## Record extracts
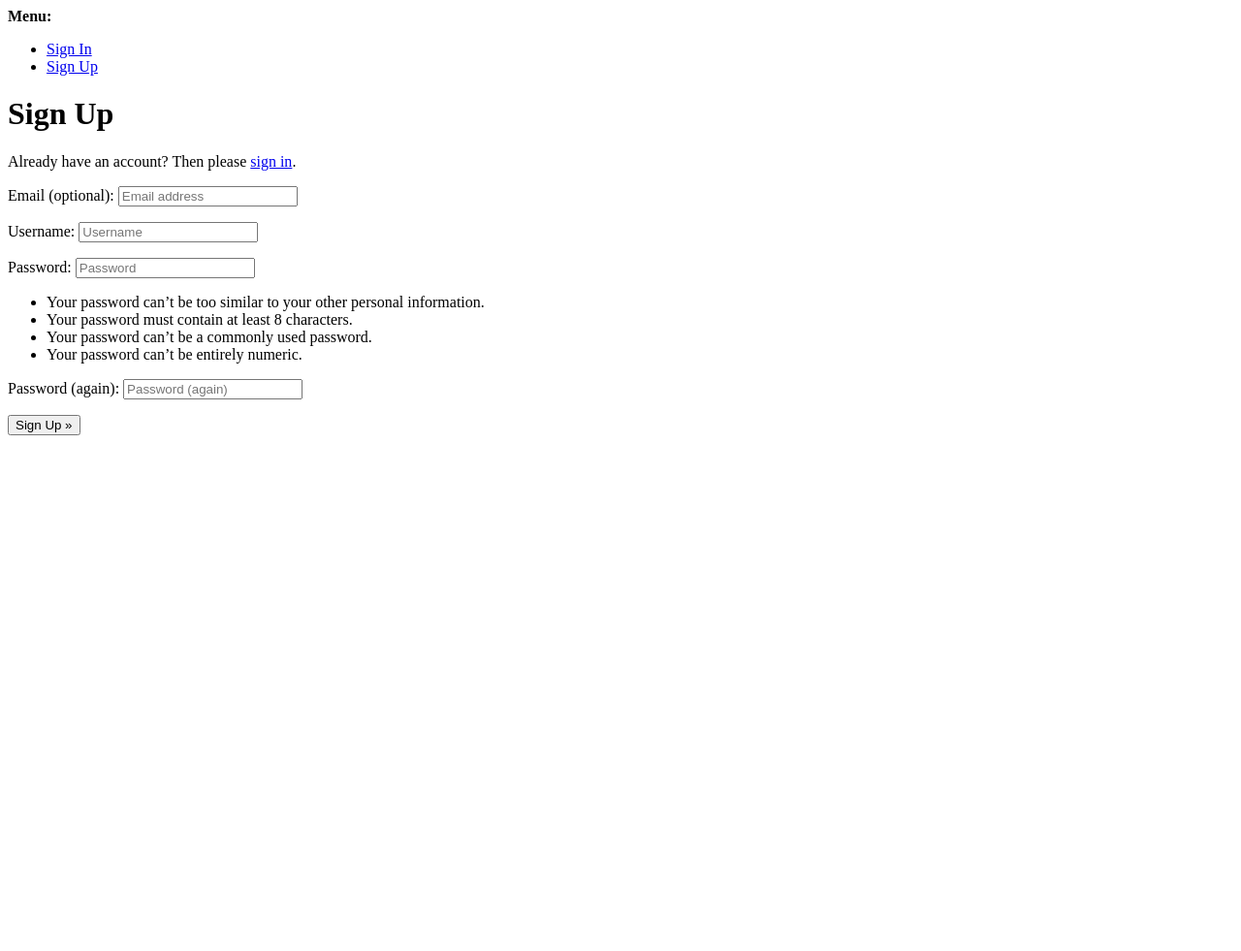
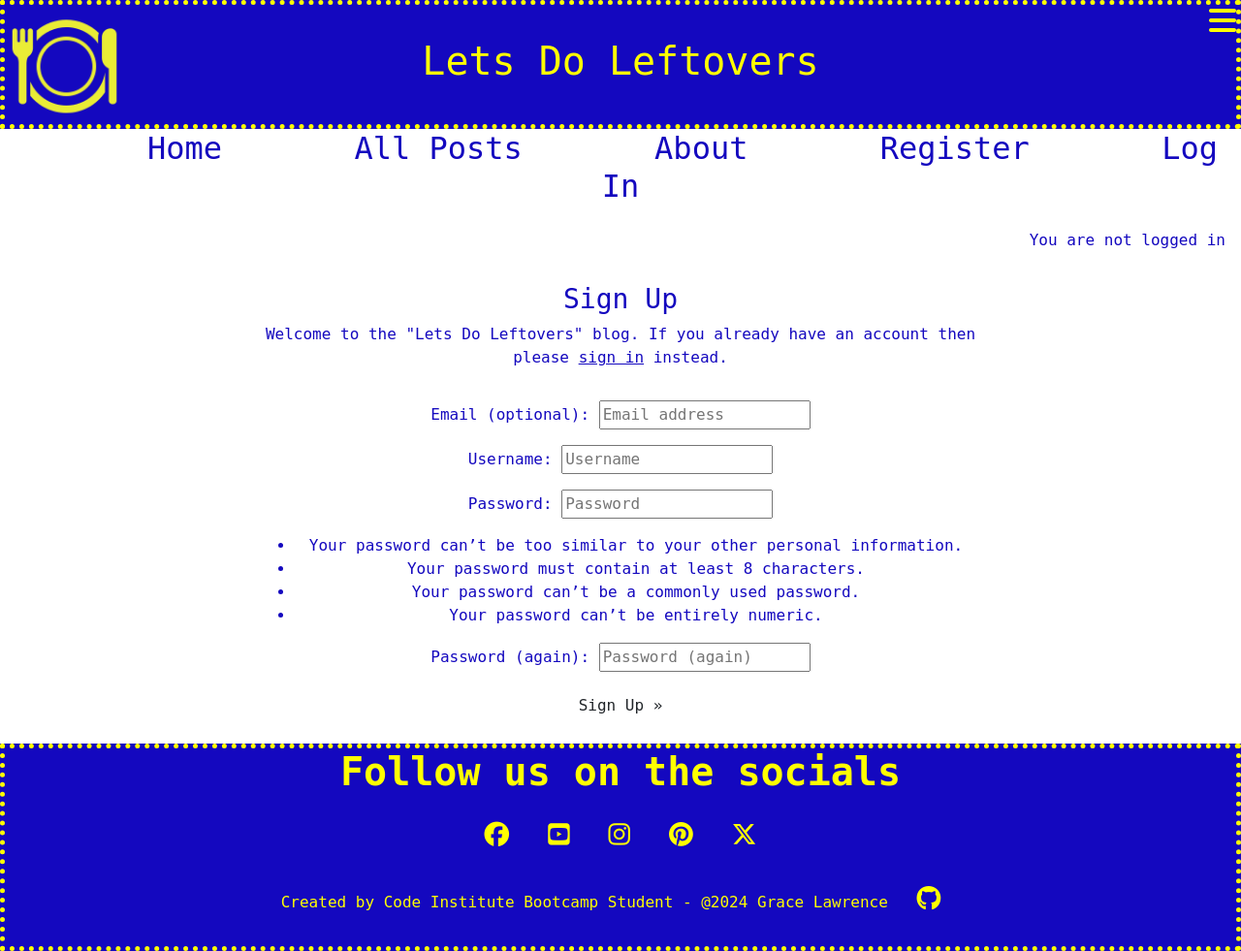
Before and after one commit to glaw2000/Leftovers, a Django app: page /accounts/signup/ in a window 1280 px wide. Shown: the whole page at 97% size. Before the commit the page ends 449 px from the top, so only its background shows below. Run offline with Django 4.2, Linux system fonts and the light colour scheme; parts of the project's set-up code (start-up, migrations or seed data) failed here and were passed over; some libraries are stand-ins or nearby versions.

Commit message:
update class of  burger menu to burger in base.html. Remove nav-link class from menu items in base.html. Updated login logout and signup account templates

```diff
--- a/static/css/style.css
+++ b/static/css/style.css
@@ -42,7 +42,7 @@
   width: 80%;
 }
 
-  #nav{
+#burger{
   color:yellow;
   flex-grow: 0;
   flex-shrink: 1;
@@ -52,7 +52,7 @@
   text-align: right;
 }
 
-  #nav a {
+#burger a {
   color:yellow;
 }
 
@@ -69,7 +69,11 @@
   font-weight: 400;
   font-style: normal;
   padding-left: 10%;
+  text-decoration: none;
 }
+
+/* add something here to override menu styling when it comes to auth forms */
+
 
 /* Body Styling */
 
--- a/templates/account/login.html
+++ b/templates/account/login.html
@@ -12,7 +12,7 @@
         <div class="col-md-8 mt-3 offset-md-2">
             <h3>{% trans "Sign In" %}</h3>
 
-            <p>{% blocktrans %}Welcome back to the code|star blog. To leave a comment or like a post, please log in. If
+            <p>{% blocktrans %}Welcome back to the "Lets Do Leftovers" blog. To leave a comment or like a post, please log in. If
                 you
                 have not created an account yet, then <a class="link" href="{{ signup_url }}">sign up</a>
                 first.{% endblocktrans %}</p>
--- a/templates/account/signup.html
+++ b/templates/account/signup.html
@@ -1,21 +1,38 @@
-{% extends "account/base.html" %}
+{% extends "base.html" %}
 
 {% load i18n %}
 
-{% block head_title %}{% trans "Signup" %}{% endblock head_title %}
+{% block head_title %}{% trans "Signup" %}{% endblock %}
 
 {% block content %}
-<h1>{% trans "Sign Up" %}</h1>
+<div class="container">
+  <div class="row">
+    <div class="col-md-8 mt-3 offset-md-2">
+      <h3>{% trans "Sign Up" %}</h3>
 
-<p>{% blocktrans %}Already have an account? Then please <a href="{{ login_url }}">sign in</a>.{% endblocktrans %}</p>
+      <p>{% blocktrans %}
+        Welcome to the "Lets Do Leftovers" blog.
+        If you already have an account then please
+        <a class="link" href="{{ login_url }}">sign in</a>
+        instead.
+      {% endblocktrans %}</p>
+    </div>
+  </div>
+  <div class="row">
+    <div class="col-md-8 mt-3 offset-md-2">
+      <form class="signup" id="signup_form" method="post"
+        action="{% url 'account_signup' %}">
+        {% csrf_token %}
+        {{ form.as_p }}
+        {% if redirect_field_value %}
+        <input type="hidden" name="{{ redirect_field_name }}"
+          value="{{ redirect_field_value }}" />
+        {% endif %}
+        <button class="btn btn-signup right" type="submit">
+          {% trans "Sign Up" %} &raquo;</button>
+      </form>
+    </div>
+  </div>
+</div>
 
-<form class="signup" id="signup_form" method="post" action="{% url 'account_signup' %}">
-  {% csrf_token %}
-  {{ form.as_p }}
-  {% if redirect_field_value %}
-  <input type="hidden" name="{{ redirect_field_name }}" value="{{ redirect_field_value }}" />
-  {% endif %}
-  <button type="submit">{% trans "Sign Up" %} &raquo;</button>
-</form>
-
-{% endblock content %}
+{% endblock %}
--- a/templates/base.html
+++ b/templates/base.html
@@ -36,12 +36,12 @@
                 <h1>Lets Do Leftovers</h1>
             </div>
 
-            <div id = nav >
+            <div id = burger >
                 <i class="fa-solid fa-bars fa-2x"></i>
             </div>
         </div>
 
-        <!-- my nav bar with logout register and signup links from walkthru -->
+        <!-- my nav bar with logout signup and register links from walkthru -->
         <nav>
             <div id="menu_banner">
                 <div id="menu">
@@ -50,13 +50,13 @@
                         <a href="{% url 'blog' %}">All Posts</a>
                         <a href="{% url 'about' %}">About</a>
                         {% if user.is_authenticated %}
-                            <a class="nav-link {% if request.path == logout_url %}active{% endif %}" aria-current="page"
-                            href="{% url 'account_logout' %}">Sign Out</a>
+                            <a class="{% if request.path == logout_url %}active{% endif %}" aria-current="page"
+                            href="{% url 'account_logout' %}">Log Out</a>
                         {% else %}
-                            <a class="nav-link {% if request.path == signup_url %}active{% endif %}" aria-current="page"
+                            <a class="{% if request.path == signup_url %}active{% endif %}" aria-current="page"
                             href="{% url 'account_signup' %}">Register</a>
-                            <a class="nav-link {% if request.path == login_url %}active{% endif %}" aria-current="page"
-                            href="{% url 'account_login' %}">Sign In</a>
+                            <a class="{% if request.path == login_url %}active{% endif %}" aria-current="page"
+                            href="{% url 'account_login' %}">Log In</a>
                         {% endif %}
                     </h2>
                 </div>
@@ -64,7 +64,7 @@
         </nav>
 
         <!-- displaying Django messages - taken from walkthru-->
-        <div class="container">
+        <div class="container bodytxt">
             <div class="row">
             <div class="col-md-8 offset-md-2">
                 {% for message in messages %}
@@ -72,20 +72,22 @@
                 fade show" id="msg" role="alert">
                 {{ message | safe }}
                 <button type="button" class="btn-close"
-                    data-bs-dismiss="alert" aria-label="Close"></button>
+                    data-bs-dismiss="alert" aria-label="Close">
+                </button>
                 </div>
                 {% endfor %}
             </div>
             </div>
         </div>
+    </header>
 
     <!-- main section - taken from walkthru -->
-    <main class="flex-shrink-0 main-bg">
+    <main class="flex-shrink-0 main-bg bodytxt">
 
         {% if user.is_authenticated %}
-            <p class = "text-end m-3">You are logged in as {{user.username}}</p>
+            <p class = "text-end m-3 bodytxt">You are logged in as {{user.username}}</p>
         {% else %}
-            <p class="text-end m-3">You are not logged in</p>
+            <p class="text-end m-3 bodytxt">You are not logged in</p>
         {% endif %}
 
         {% block content %}
@@ -137,6 +139,7 @@
         </div>
 
     </footer>
+
 <script src="https://kit.fontawesome.com/6b67198870.js" crossorigin="anonymous"></script>
 <script src="https://cdn.jsdelivr.net/npm/bootstrap@5.0.1/dist/js/bootstrap.bundle.min.js"
         integrity="sha384-gtEjrD/SeCtmISkJkNUaaKMoLD0//ElJ19smozuHV6z3Iehds+3Ulb9Bn9Plx0x4" crossorigin="anonymous">
```
Also changed, not shown: templates/account/signup_closed.html (line endings or trailing spaces), 1 other file. Lines whose indentation alone changed are shown as unchanged.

## Instructions to follow
Each line of the entries above that contains "page" is to be copied.

## Exercise result
Before and after one commit to glaw2000/Leftovers, a Django app: page /accounts/signup/ in a window 1280 px wide. Shown: the whole page at 97% size. Before the commit the page ends 449 px from the top, so only its background shows below. Run offline with Django 4.2, Linux system fonts and the light colour scheme; parts of the project's set-up code (start-up, migrations or seed data) failed here and were passed over; some libraries are stand-ins or nearby versions.
-                            <a class="nav-link {% if request.path == logout_url %}active{% endif %}" aria-current="page"
+                            <a class="{% if request.path == logout_url %}active{% endif %}" aria-current="page"
-                            <a class="nav-link {% if request.path == signup_url %}active{% endif %}" aria-current="page"
+                            <a class="{% if request.path == signup_url %}active{% endif %}" aria-current="page"
-                            <a class="nav-link {% if request.path == login_url %}active{% endif %}" aria-current="page"
+                            <a class="{% if request.path == login_url %}active{% endif %}" aria-current="page"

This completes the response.